Anand: There’s often a misconception about what Sarasota has to offer high-school and college graduates. Most aren’t thinking about their career option, so they graduate having spent all their time in the mindset of school, and subsequently want to leave. They’re not exposed to the opportunities and companies in our backyard, thus have little concept of what they can do right here in Sarasota. There’s also the allure of a big city, but we’re getting bigger every day….

Do you think companies in our region are doing all they can to actively recruit young people from the area? What could companies do to change the perception that this not a good place for young professionals?

Adam: I think the stereotype that talent comes from larger metropolitan areas still persists. A non-profit organization that local schools and colleges could participate in to aggregate local graduating talent would be a great first step. And to change the perception? Raise salaries. Sarasota companies have historically undervalued their technical talent as it compares to other areas. If it's Internet related technology, then we all work through a wire; New York or Sarasota, the Internet is the same.

Anna: No, I think that companies in our area are still slow to pick up the work culture that makes places like California, New York, and Colorado attractive to young job seekers.  Companies can change the perception of Sarasota through their recruitment process and what they make available online. Most people research before they apply, so having assets that tell your story and give a real glimpse into the companies and Sarasota can help attract young talent. Plus, money doesn’t hurt either. Companies should pay for talent, especially in the technology spectrum, because it is necessary now for business and will continue to innovate how business is done.

Anand: When you look at retaining our talent, there’s a tremendous opportunity for employers to make an impact. A key aspect is simply awareness—most students don’t know about the companies in our region and the opportunities they afford in staying here. Getting in front of students, creating internship or apprenticeship programs to engage them early and often, generating awareness about the industries here are all things that we can do to shift perceptions.
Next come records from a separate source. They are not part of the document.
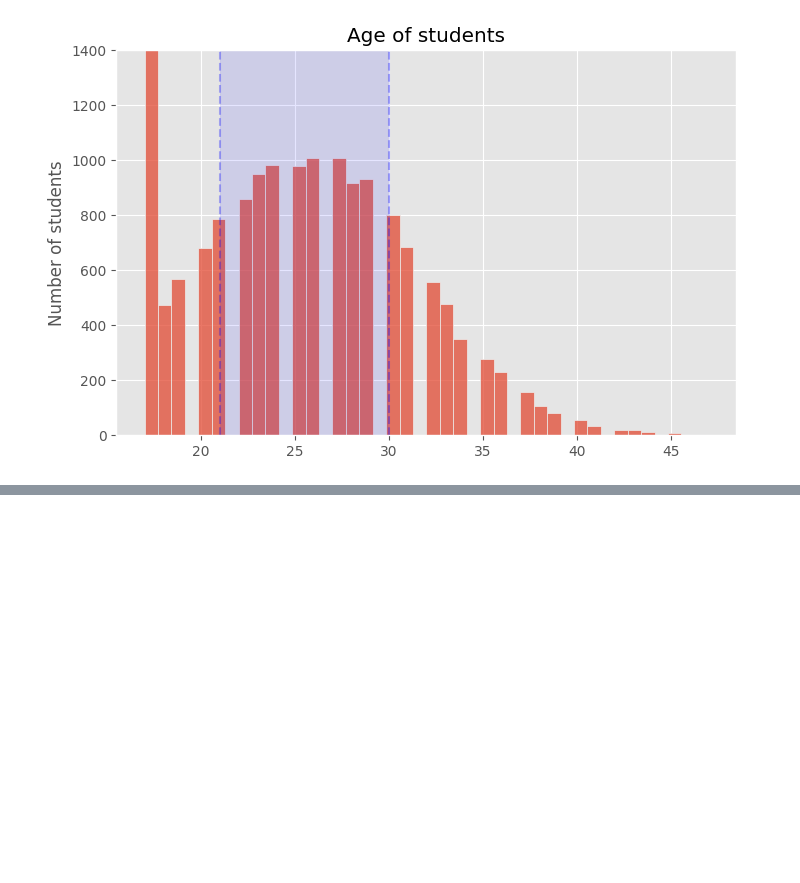
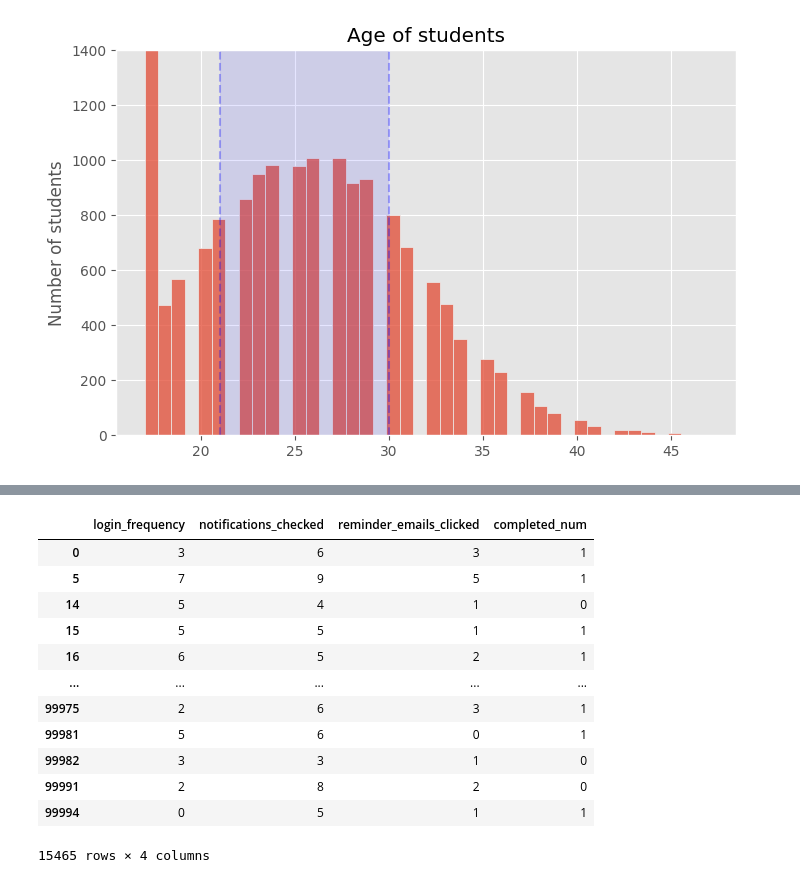
Before and after one commit to boredanalyst/Predicting-Course-Completion-Using-Student-Engagement, a Jupyter notebook: student-engagement-vs-course-completion.ipynb, the cells around one changed output, grey strips where cells are left out. Saved outputs shown, nothing was run; the diff lists cells and outputs as text; code cells hidden in the pictures; blank space fills up the shorter version.

Commit message:
Kaggle Notebook | Student Engagement vs Course Completion | Version 4

```diff
--- a/student-engagement-vs-course-completion.ipynb
+++ b/student-engagement-vs-course-completion.ipynb
@@ -98,6 +99,13 @@ df = df.rename(
         "Completed":"completed"
     }
 )
+# %%
+## add the numeric version of completed
+
+df["completed_num"] = df["completed"].map({
+    "Completed":1,
+    "Not Completed":0
+})
 # %%
 ## describing the column
 
@@ -246,0 +320,19 @@ Name: age, dtype: float64
+# %%
+## plotting the columns for engagemnet activities
+
+data_df = df[["login_frequency","notifications_checked","reminder_emails_clicked","completed_num"]]
+data_df
+# %% [output]
+|  | login_frequency | notifications_checked | reminder_emails_clicked | completed_num |
+| 0 | 3 | 6 | 3 | 1 |
+| 5 | 7 | 9 | 5 | 1 |
+| 14 | 5 | 4 | 1 | 0 |
+| 15 | 5 | 5 | 1 | 1 |
+| 16 | 6 | 5 | 2 | 1 |
+| ... | ... | ... | ... | ... |
+| 99975 | 2 | 6 | 3 | 1 |
+| 99981 | 5 | 6 | 0 | 1 |
+| 99982 | 3 | 3 | 1 | 0 |
+| 99991 | 2 | 8 | 2 | 0 |
+| 99994 | 0 | 5 | 1 | 1 |
+15465 rows × 4 columns
```
Also changed, not shown: parts of 12 cells of this notebook.
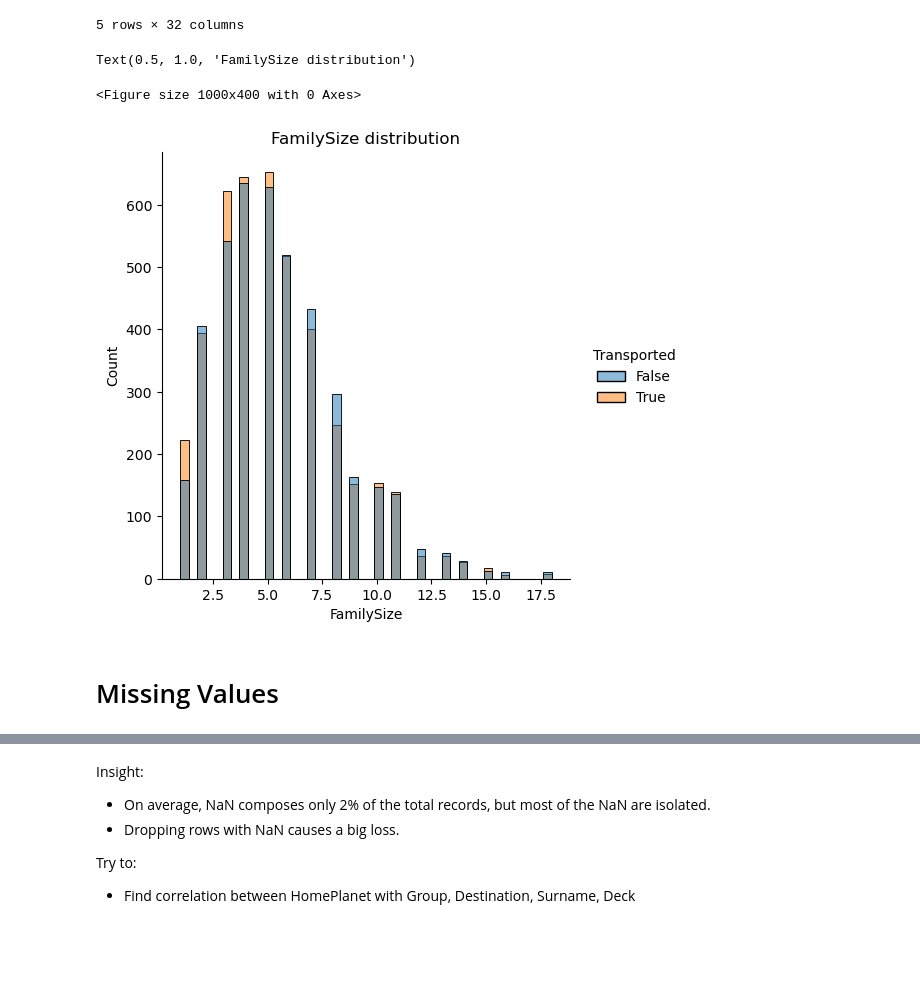
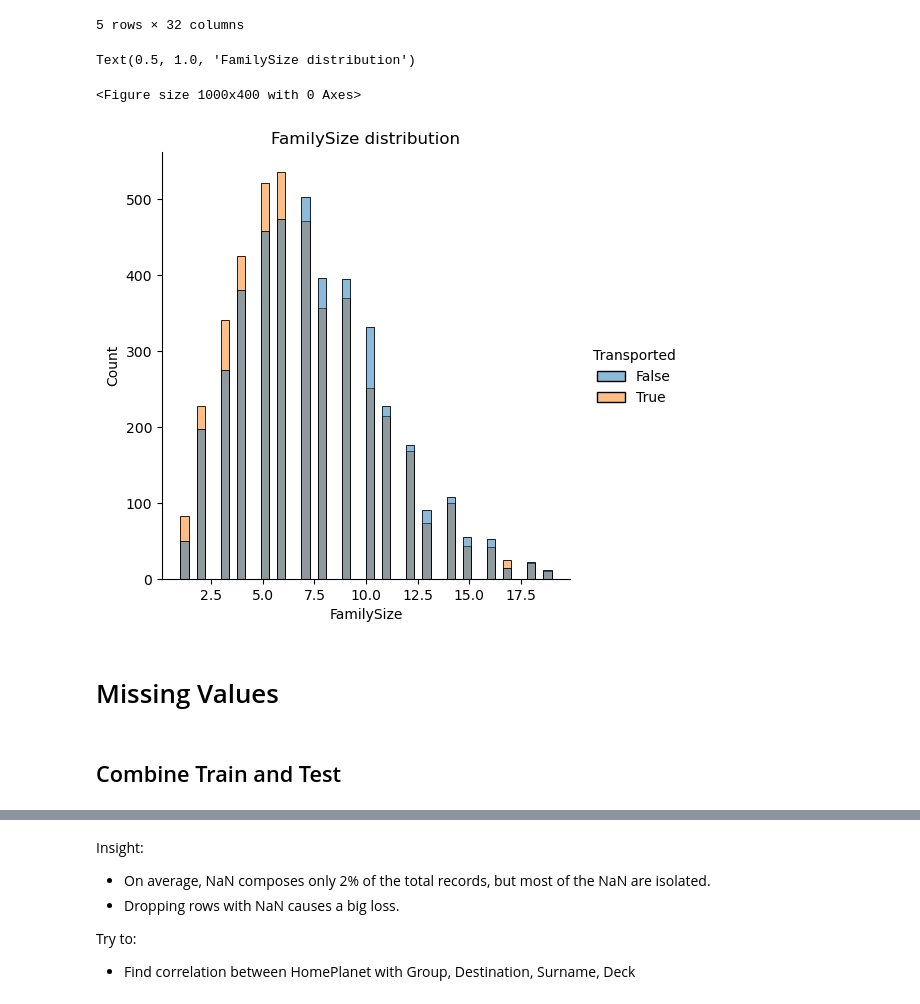
Before and after one commit to rayhanegar/Code-PPM, a Jupyter notebook: Spaceship/spaceship_preprocessing_v2.ipynb, the cells around one changed output, grey strips where cells are left out. Saved outputs shown, nothing was run; the diff lists cells and outputs as text; code cells hidden in the pictures; blank space fills up the shorter version.

Commit message:
Combined train and test, export to CSV

```diff
--- a/Spaceship/spaceship_preprocessing_v2.ipynb
+++ b/Spaceship/spaceship_preprocessing_v2.ipynb
@@ -287,3 +291,7 @@ df['GroupSize'] = df['Group'].apply(lambda x : group_sizes.get(x, 0))
+# %%
+# Fill each record with its respective group_sizes
+train_df['GroupSize'] = train_df['Group'].apply(lambda x : group_sizes.get(x, 0))
+test_df['GroupSize'] = test_df['Group'].apply(lambda x: group_sizes.get(x, 0))
 # %%
 plt.figure(figsize=(10,4))
 sns.displot(
@@ -349,8 +367,13 @@ df.loc[df['CabinSide']=='Z', 'CabinSide'] = np.nan
 # %%
-df['CabinNum'].fillna('9999', inplace=True)
-df['CabinNum'] = df['CabinNum'].astype(int)
-df.loc[df['CabinNum']==9999, 'CabinNum'] = np.nan
-df.head()
+train_df['CabinNum'].fillna('9999', inplace=True)
+train_df['CabinNum'] = train_df['CabinNum'].astype(int)
+train_df.loc[train_df['CabinNum']==9999, 'CabinNum'] = np.nan
+
+test_df['CabinNum'].fillna('9999', inplace=True)
+test_df['CabinNum'] = test_df['CabinNum'].astype(int)
+test_df.loc[test_df['CabinNum']==9999, 'CabinNum'] = np.nan
+
+train_df.head()
 # %% [output]
 |  | PassengerId | HomePlanet | CryoSleep | Cabin | Destination | Age | VIP | RoomService | FoodCourt | ... |
 | 0 | 0001_01 | Europa | False | B/0/P | TRAPPIST-1e | 39.0 | False | 0.0 | 0.0 | ... |
@@ -466,22 +507,32 @@ Extracted from feature 'Name', use delimiter ' '.
 - Create new feature 'Surname'
 - Create new feature 'FamilySize'
 # %%
-df['Name'].fillna('Unknown Unknown', inplace=True)
+train_df['Name'].fillna('Unknown Unknown', inplace=True)
+test_df['Name'].fillna('Unknown Unknown', inplace=True)
 
 # Surname extraction
-df['Surname'] = df['Name'].apply(lambda x: x.split(' ')[-1])
+train_df['Surname'] = train_df['Name'].apply(lambda x: x.split(' ')[-1])
+test_df['Surname'] = test_df['Name'].apply(lambda x: x.split(' ')[-1])
 # %%
 # Count surname, store it in a dictionary
-surname_dict = df['Surname'].value_counts().to_dict()
-df['FamilySize'] = df['Surname'].apply(lambda x: surname_dict.get(x))
+surname_dict = pd.concat([train_df, test_df])['Surname'].value_counts().to_dict()
+
+# Extract and fill w respective family size
+train_df['FamilySize'] = train_df['Surname'].apply(lambda x: surname_dict.get(x))
+test_df['FamilySize'] = test_df['Surname'].apply(lambda x: surname_dict.get(x))
 
 # Put NaN back
-df.loc[df['Surname']=='Unknown', 'FamilySize'] = np.nan
-df.loc[df['Surname']=='Unknown', 'Surname'] = np.nan
+train_df.loc[train_df['Surname']=='Unknown', 'FamilySize'] = np.nan
+train_df.loc[train_df['Surname']=='Unknown', 'Surname'] = np.nan
+
+test_df.loc[test_df['Surname']=='Unknown', 'FamilySize'] = np.nan
+test_df.loc[test_df['Surname']=='Unknown', 'Surname'] = np.nan
 
 # Drop Name cs we don't need it
-df.drop('Name', axis=1, inplace=True)
-df.head()
+train_df.drop('Name', axis=1, inplace=True)
+test_df.drop('Name', axis=1, inplace=True)
+
+train_df.head()
 # %% [output]
 |  | PassengerId | HomePlanet | CryoSleep | Cabin | Destination | Age | VIP | RoomService | FoodCourt | ... |
 | 0 | 0001_01 | Europa | False | B/0/P | TRAPPIST-1e | 39.0 | False | 0.0 | 0.0 | ... |
@@ -493,15 +544,17 @@ df.head()
 # %%
 # FamilySize visualization
 plt.figure(figsize=(10, 4))
 sns.displot(
-    data=df.sort_values(by='FamilySize'),
+    data=train_df.sort_values(by='FamilySize'),
     x='FamilySize',
     hue='Transported'
 )
 plt.title('FamilySize distribution')
 # %% [output]
 Text(0.5, 1.0, 'FamilySize distribution')
 <Figure size 1000x400 with 0 Axes>
-[figure, old version]
+[figure, new version]
 # %% [markdown]
 # Missing Values
+# %% [markdown]
+## Combine Train and Test
```
Also changed, not shown: parts of 72 cells of this notebook, 3 other files.
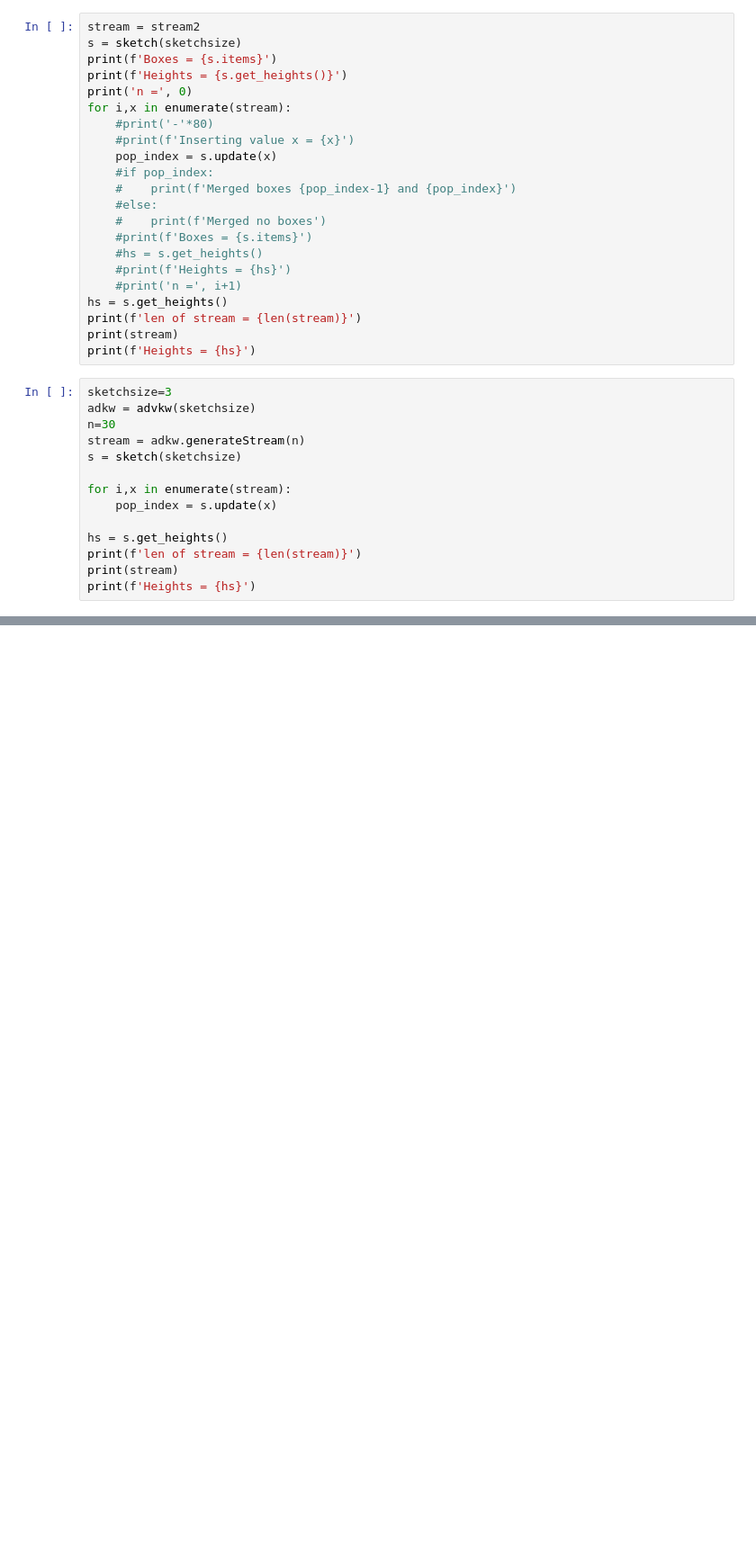
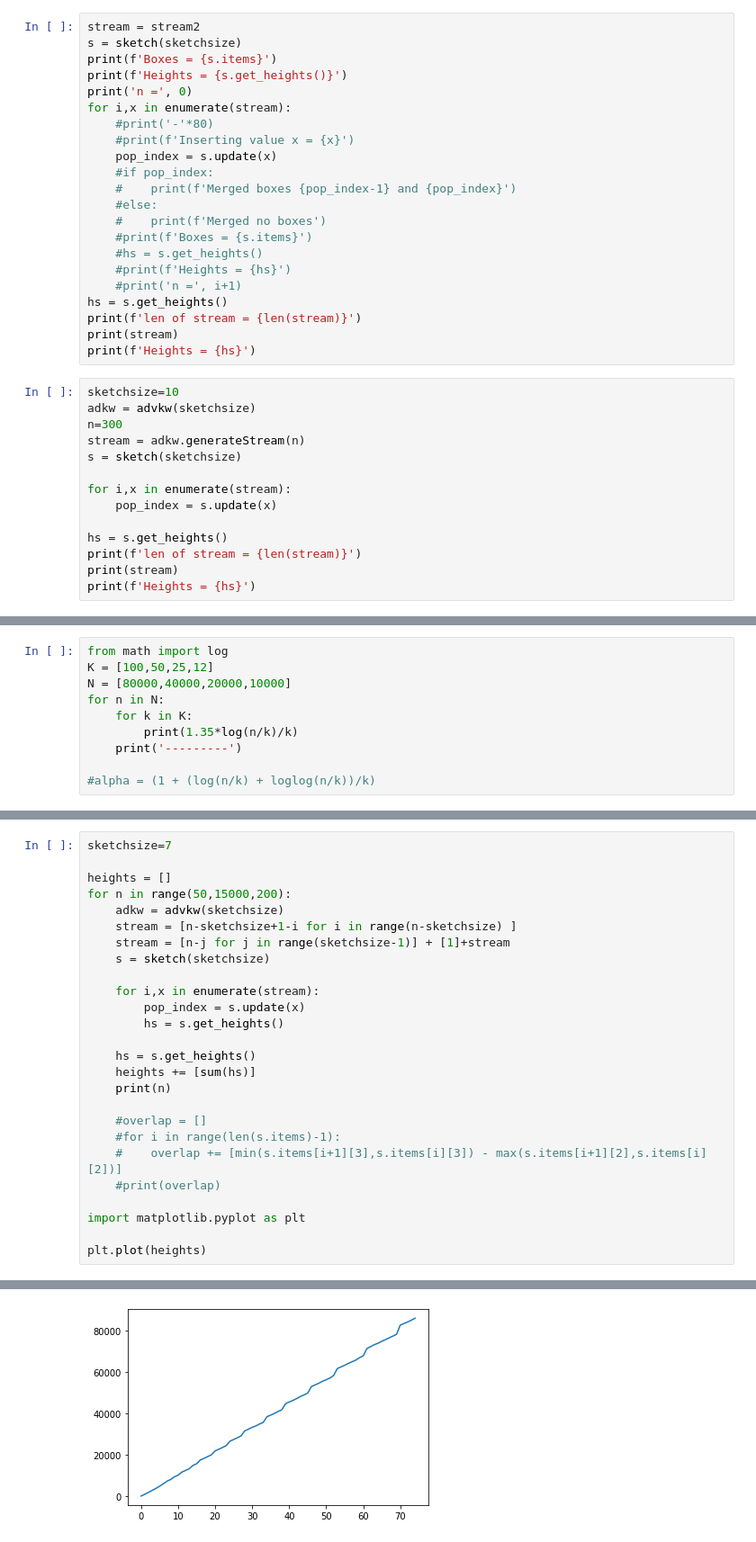
Before and after one commit to ce-jin/streaming-quantiles, a Jupyter notebook: debugprints.ipynb, the cells around one changed output, grey strips where cells are left out. Shown at 90% size. Saved outputs shown, nothing was run; the diff lists cells and outputs as text; blank space fills up the shorter version.

```diff
--- a/debugprints.ipynb
+++ b/debugprints.ipynb
@@ -85,9 +83,9 @@ print(f'len of stream = {len(stream)}')
 print(stream)
 print(f'Heights = {hs}')
 # %%
-sketchsize=3
+sketchsize=10
 adkw = advkw(sketchsize)
-n=30
+n=300
 stream = adkw.generateStream(n)
 s = sketch(sketchsize)
 
@@ -149,0 +184,10 @@ Heights = [226, 226, 226, 225, 224, 225, 223, 225, 223, 219, 225, 218, 200, 206,
+# %%
+from math import log
+K = [100,50,25,12]
+N = [80000,40000,20000,10000]
+for n in N:
+    for k in K:
+        print(1.35*log(n/k)/k)
+    print('---------')
+
+#alpha = (1 + (log(n/k) + loglog(n/k))/k)
@@ -149,0 +215,27 @@ Heights = [226, 226, 226, 225, 224, 225, 223, 225, 223, 219, 225, 218, 200, 206,
+# %%
+sketchsize=7
+
+heights = []
+for n in range(50,15000,200):
+    adkw = advkw(sketchsize)
+    stream = [n-sketchsize+1-i for i in range(n-sketchsize) ]
+    stream = [n-j for j in range(sketchsize-1)] + [1]+stream
+    s = sketch(sketchsize)
+
+    for i,x in enumerate(stream):
+        pop_index = s.update(x)
+        hs = s.get_heights()
+
+    hs = s.get_heights()
+    heights += [sum(hs)]
+    print(n)
+
+    #overlap = []
+    #for i in range(len(s.items)-1):
+    #    overlap += [min(s.items[i+1][3],s.items[i][3]) - max(s.items[i+1][2],s.items[i][2])]
+    #print(overlap)
+
+import matplotlib.pyplot as plt
+
+plt.plot(heights)
+# %% [output]
@@ -149,0 +260 @@ Heights = [226, 226, 226, 225, 224, 225, 223, 225, 223, 219, 225, 218, 200, 206,
+[figure, added]
```
Also changed, not shown: parts of 6 cells of this notebook, 4 other files.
Photo credits: (1) Jon Pierce, Sarasota Young Professionals Group; (2) Anand Pallegar